Stored items from a collection
++++++++++

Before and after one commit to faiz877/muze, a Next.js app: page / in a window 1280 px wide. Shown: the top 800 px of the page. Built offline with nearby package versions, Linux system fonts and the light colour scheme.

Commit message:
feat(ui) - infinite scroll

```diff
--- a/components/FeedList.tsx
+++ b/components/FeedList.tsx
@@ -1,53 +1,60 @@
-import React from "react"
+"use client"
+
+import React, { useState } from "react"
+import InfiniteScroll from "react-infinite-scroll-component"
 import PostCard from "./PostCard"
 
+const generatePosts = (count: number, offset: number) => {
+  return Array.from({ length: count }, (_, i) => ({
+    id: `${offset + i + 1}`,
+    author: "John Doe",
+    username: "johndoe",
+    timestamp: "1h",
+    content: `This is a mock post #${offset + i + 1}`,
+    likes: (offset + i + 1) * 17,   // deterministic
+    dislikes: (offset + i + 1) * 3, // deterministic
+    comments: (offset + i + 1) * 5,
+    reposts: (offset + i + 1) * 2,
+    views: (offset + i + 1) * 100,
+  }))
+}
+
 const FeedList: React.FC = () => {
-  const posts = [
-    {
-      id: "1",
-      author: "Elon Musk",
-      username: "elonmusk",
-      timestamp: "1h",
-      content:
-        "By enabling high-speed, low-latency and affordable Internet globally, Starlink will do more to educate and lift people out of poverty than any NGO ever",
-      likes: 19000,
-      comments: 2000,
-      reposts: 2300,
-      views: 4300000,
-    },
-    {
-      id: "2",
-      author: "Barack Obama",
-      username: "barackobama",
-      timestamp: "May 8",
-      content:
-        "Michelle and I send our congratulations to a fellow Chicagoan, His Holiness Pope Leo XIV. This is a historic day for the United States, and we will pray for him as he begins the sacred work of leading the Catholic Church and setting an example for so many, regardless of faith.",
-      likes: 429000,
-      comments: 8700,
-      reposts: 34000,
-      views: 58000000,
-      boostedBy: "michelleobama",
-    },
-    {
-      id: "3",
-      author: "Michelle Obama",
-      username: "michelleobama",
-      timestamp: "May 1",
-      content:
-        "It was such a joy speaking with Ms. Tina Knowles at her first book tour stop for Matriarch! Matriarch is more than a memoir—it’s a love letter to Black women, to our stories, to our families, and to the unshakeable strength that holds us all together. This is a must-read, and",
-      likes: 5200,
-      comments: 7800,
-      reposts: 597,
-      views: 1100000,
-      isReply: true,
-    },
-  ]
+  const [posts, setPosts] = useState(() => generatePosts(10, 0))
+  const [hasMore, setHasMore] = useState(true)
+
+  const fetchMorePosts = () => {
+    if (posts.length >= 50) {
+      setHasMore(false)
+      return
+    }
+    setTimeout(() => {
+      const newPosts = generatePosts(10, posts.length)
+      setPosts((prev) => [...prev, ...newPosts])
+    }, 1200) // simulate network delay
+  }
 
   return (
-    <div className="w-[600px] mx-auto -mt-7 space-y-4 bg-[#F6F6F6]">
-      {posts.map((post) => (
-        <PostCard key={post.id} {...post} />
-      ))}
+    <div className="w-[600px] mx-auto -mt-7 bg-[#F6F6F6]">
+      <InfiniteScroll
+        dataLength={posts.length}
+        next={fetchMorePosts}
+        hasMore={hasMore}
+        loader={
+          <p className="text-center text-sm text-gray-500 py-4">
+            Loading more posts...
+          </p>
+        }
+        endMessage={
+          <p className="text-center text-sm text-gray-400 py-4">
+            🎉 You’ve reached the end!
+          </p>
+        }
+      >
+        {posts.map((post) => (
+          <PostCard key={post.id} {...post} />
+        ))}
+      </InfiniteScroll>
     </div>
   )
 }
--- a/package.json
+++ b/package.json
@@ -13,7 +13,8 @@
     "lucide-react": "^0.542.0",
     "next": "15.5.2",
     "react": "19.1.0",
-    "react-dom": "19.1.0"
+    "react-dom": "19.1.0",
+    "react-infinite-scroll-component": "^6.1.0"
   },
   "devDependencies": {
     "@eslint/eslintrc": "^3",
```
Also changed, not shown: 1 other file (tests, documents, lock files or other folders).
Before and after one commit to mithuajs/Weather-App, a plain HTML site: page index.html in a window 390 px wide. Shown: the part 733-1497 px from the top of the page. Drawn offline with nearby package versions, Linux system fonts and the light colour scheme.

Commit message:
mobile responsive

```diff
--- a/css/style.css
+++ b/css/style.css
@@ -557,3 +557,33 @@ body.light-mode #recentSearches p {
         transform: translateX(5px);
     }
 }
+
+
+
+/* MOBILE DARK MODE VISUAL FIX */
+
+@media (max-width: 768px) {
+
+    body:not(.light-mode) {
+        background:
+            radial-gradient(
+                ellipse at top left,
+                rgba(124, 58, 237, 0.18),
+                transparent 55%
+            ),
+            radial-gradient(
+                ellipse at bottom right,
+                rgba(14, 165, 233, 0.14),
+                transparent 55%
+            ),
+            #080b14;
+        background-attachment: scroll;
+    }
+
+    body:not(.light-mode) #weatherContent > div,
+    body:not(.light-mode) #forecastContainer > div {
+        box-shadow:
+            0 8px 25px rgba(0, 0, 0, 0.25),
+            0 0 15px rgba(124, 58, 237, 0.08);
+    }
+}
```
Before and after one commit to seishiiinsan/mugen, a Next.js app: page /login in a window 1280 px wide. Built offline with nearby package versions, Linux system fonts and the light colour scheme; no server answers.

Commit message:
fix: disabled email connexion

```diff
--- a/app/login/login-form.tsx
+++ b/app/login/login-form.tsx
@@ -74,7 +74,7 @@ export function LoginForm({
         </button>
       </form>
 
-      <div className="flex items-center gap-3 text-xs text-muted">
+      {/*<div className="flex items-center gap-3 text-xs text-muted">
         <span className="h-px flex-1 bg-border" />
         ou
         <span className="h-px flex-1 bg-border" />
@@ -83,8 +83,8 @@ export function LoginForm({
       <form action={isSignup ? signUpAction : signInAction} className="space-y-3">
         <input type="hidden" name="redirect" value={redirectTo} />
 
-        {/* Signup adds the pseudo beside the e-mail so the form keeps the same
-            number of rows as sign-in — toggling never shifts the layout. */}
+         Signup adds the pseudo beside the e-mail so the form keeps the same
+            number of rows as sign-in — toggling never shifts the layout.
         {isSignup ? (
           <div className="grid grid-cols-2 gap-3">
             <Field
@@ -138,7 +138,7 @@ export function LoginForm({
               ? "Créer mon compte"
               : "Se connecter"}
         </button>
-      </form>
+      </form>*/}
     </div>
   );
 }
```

++++++++++

• Aim of the task
Give the number of lines in the data that contain the word "package", and add no other text.

• Answer area
5